[Records shown Boundary: Start]

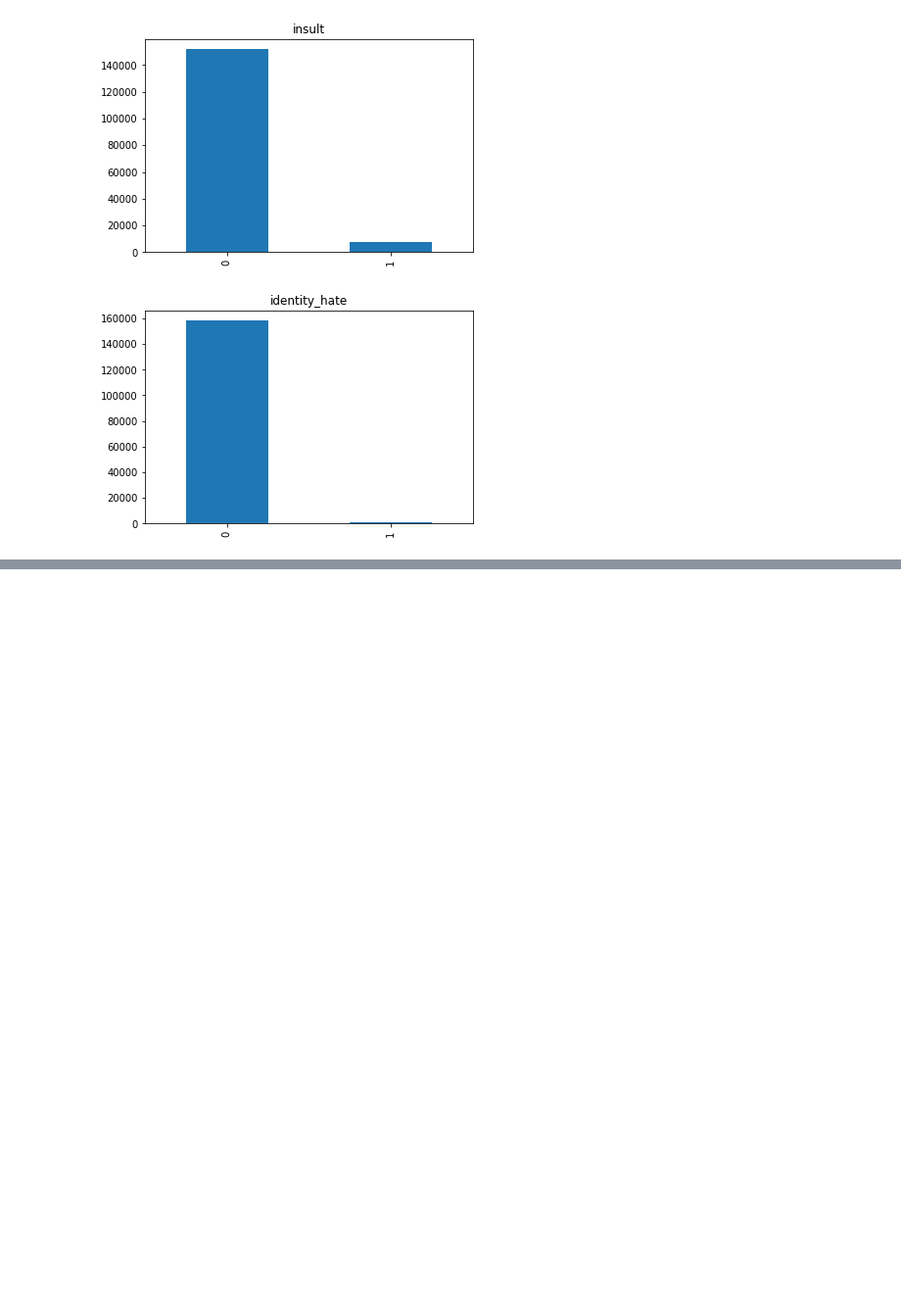
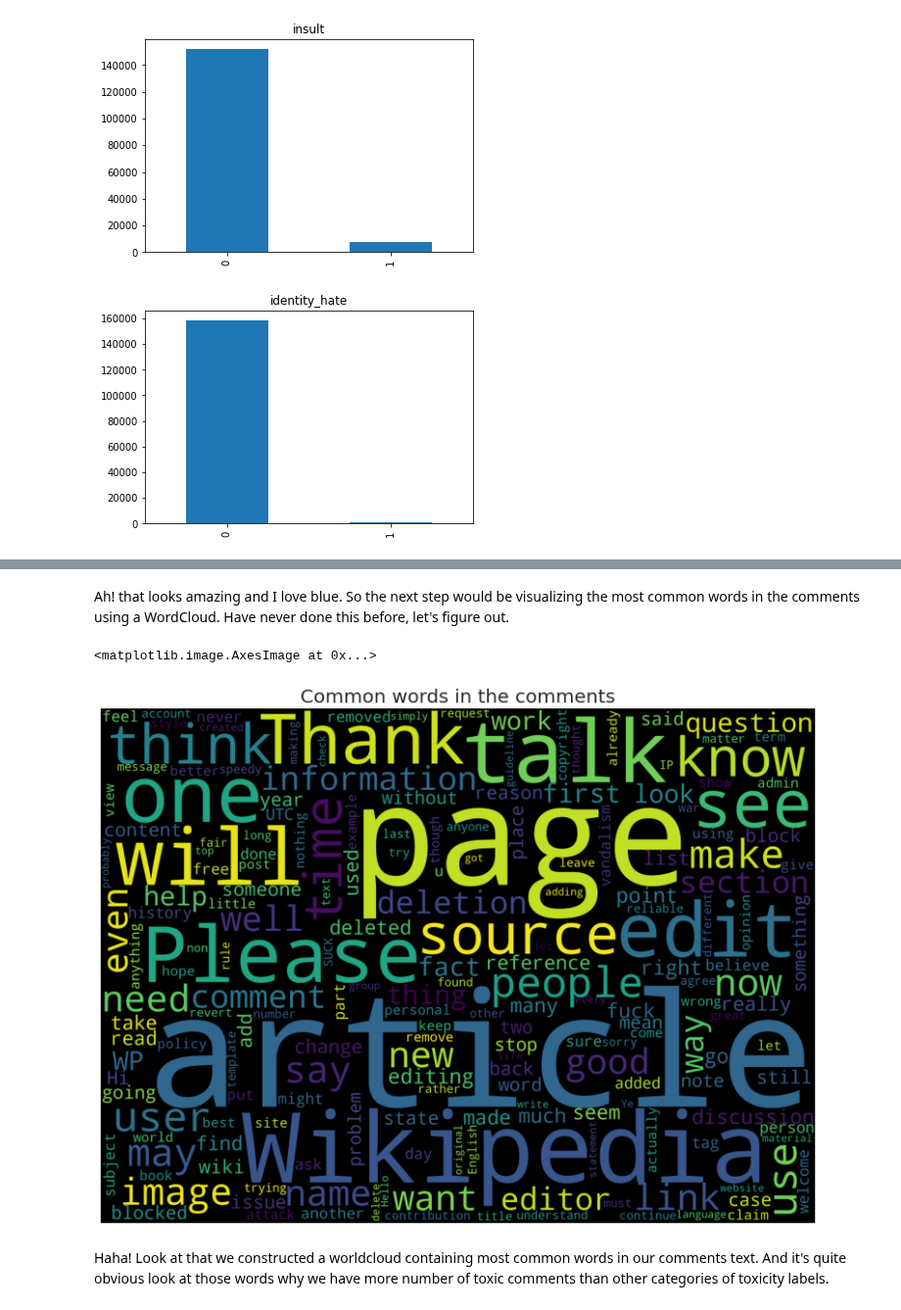
Before and after one commit to ashikshafi08/Learning_Tensorflow, a Jupyter notebook: Projects/Toxic_comment_NLP.ipynb, the cells around one changed output, grey strips where cells are left out. Shown at 98% size. Drawn from its saved outputs; the diff is of its cells as text; code cells hidden in the pictures; blank space fills up the shorter version.

```diff
--- a/Projects/Toxic_comment_NLP.ipynb
+++ b/Projects/Toxic_comment_NLP.ipynb
@@ -177,0 +207,24 @@ for row in train_df_shuffled[["text", "target"]][random_index:random_index+5].it
+# %% [markdown]
+Ah! that looks amazing and I love blue. So the next step would be visualizing the most common words in the comments using a WordCloud. Have never done this before, let's figure out.
+# %%
+from wordcloud import WordCloud , STOPWORDS
+plt.figure(figsize = (20 , 10))
+comments = data['comment_text'].values
+
+# Constructing the word cloud
+cloud = WordCloud(
+    stopwords = STOPWORDS ,
+    background_color = 'black' ,
+    collocations = False ,
+    width = 2500 ,
+    height = 1800
+).generate(' '.join(comments))
+
+plt.axis(False)
+plt.title('Common words in the comments' , fontsize = 20)
+plt.imshow(cloud)
+# %% [output]
+<matplotlib.image.AxesImage at 0x...>
+[figure, added]
+# %% [markdown]
+Haha! Look at that we constructed a worldcloud containing most common words in our comments text. And it's quite obvious look at those words why we have more number of toxic comments than other categories of toxicity labels.
```
Also changed, not shown: parts of 7 cells of this notebook.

[Records shown Boundary: End]

● **What the exercise asks**: With the pictures left out, return all the material above exactly.

● **Written response**:
Before and after one commit to ashikshafi08/Learning_Tensorflow, a Jupyter notebook: Projects/Toxic_comment_NLP.ipynb, the cells around one changed output, grey strips where cells are left out. Shown at 98% size. Drawn from its saved outputs; the diff is of its cells as text; code cells hidden in the pictures; blank space fills up the shorter version.

```diff
--- a/Projects/Toxic_comment_NLP.ipynb
+++ b/Projects/Toxic_comment_NLP.ipynb
@@ -177,0 +207,24 @@ for row in train_df_shuffled[["text", "target"]][random_index:random_index+5].it
+# %% [markdown]
+Ah! that looks amazing and I love blue. So the next step would be visualizing the most common words in the comments using a WordCloud. Have never done this before, let's figure out.
+# %%
+from wordcloud import WordCloud , STOPWORDS
+plt.figure(figsize = (20 , 10))
+comments = data['comment_text'].values
+
+# Constructing the word cloud
+cloud = WordCloud(
+    stopwords = STOPWORDS ,
+    background_color = 'black' ,
+    collocations = False ,
+    width = 2500 ,
+    height = 1800
+).generate(' '.join(comments))
+
+plt.axis(False)
+plt.title('Common words in the comments' , fontsize = 20)
+plt.imshow(cloud)
+# %% [output]
+<matplotlib.image.AxesImage at 0x...>
+[figure, added]
+# %% [markdown]
+Haha! Look at that we constructed a worldcloud containing most common words in our comments text. And it's quite obvious look at those words why we have more number of toxic comments than other categories of toxicity labels.
```
Also changed, not shown: parts of 7 cells of this notebook.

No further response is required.